A cell phone in the hand of a motorist is a recipe for increased risk of an auto accident on Illinois roads. This is why some people consider a hands free phone, which allows a motorist to keep both hands on the wheel while holding a conversation, as a viable safety alternative. However, some studies show that hands free phones are not a cure for distracted driving.
An article by the website Medical Daily described a 2015 University of Sussex study that found Bluetooth devices used for cell phones, while they could keep the hands of drivers on the wheel, still could not keep a motorist’s full attention on what was occurring on the road. A senior psychology lecturer at the University of Sussex, Dr. Graham Hole, claimed in a statement that drivers create an “inner world” while they converse with a person through a cell phone, and that drivers may ignore aspects of the real world and focus instead on that inner world.

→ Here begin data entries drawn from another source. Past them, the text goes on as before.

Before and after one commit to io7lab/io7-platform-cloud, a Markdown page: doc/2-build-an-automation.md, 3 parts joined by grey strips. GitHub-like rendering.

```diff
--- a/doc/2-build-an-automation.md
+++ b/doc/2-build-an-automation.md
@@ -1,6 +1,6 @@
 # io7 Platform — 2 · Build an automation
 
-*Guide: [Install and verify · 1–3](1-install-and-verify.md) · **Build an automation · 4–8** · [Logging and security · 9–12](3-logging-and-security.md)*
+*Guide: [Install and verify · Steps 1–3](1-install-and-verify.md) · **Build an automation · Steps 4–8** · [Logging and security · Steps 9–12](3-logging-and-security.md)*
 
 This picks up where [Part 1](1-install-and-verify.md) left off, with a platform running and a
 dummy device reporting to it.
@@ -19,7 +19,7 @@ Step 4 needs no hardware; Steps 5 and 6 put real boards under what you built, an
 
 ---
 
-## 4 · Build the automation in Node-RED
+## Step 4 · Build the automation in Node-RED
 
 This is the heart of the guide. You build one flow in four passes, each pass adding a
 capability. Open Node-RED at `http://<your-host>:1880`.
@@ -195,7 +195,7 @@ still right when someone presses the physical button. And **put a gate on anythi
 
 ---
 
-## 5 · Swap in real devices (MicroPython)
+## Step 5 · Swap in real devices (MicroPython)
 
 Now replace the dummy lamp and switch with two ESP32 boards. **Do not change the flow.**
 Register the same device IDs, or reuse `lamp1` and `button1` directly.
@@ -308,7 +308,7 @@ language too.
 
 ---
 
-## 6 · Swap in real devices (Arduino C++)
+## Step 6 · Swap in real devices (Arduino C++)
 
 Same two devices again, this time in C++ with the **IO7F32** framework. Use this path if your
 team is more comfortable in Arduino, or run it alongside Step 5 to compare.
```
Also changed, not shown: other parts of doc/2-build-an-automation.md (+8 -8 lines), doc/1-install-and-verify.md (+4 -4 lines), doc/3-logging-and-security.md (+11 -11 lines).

Further evidence was provided by the National Security Council, which posted an infographic detailing the problems of distracted driving. Even while using hands free devices, a driver can miss seeing as much as 50 percent of what is occurring through a windshield while talking on a cell phone. The NSC infographic states that the problem arises from the human brain’s difficulty in performing two actions at the same time. While the brain can switch from one task to another, it cannot literally do two tasks at the same time. A person’s divided attention prohibits an individual from doing multiple tasks as well as if the person was completely focused on one task.
Additionally, the infographic shows that when a person engages in a cell phone conversation on the road, brain activity that processes moving images decreases by up to a third. The phone conversation itself, even though it may not literally take a driver’s eyes off the road, actually limits a person’s field of vision. Basically, a driver must not only have eyes on the road and hands on the wheel, but should also dedicate the mind to the task of driving.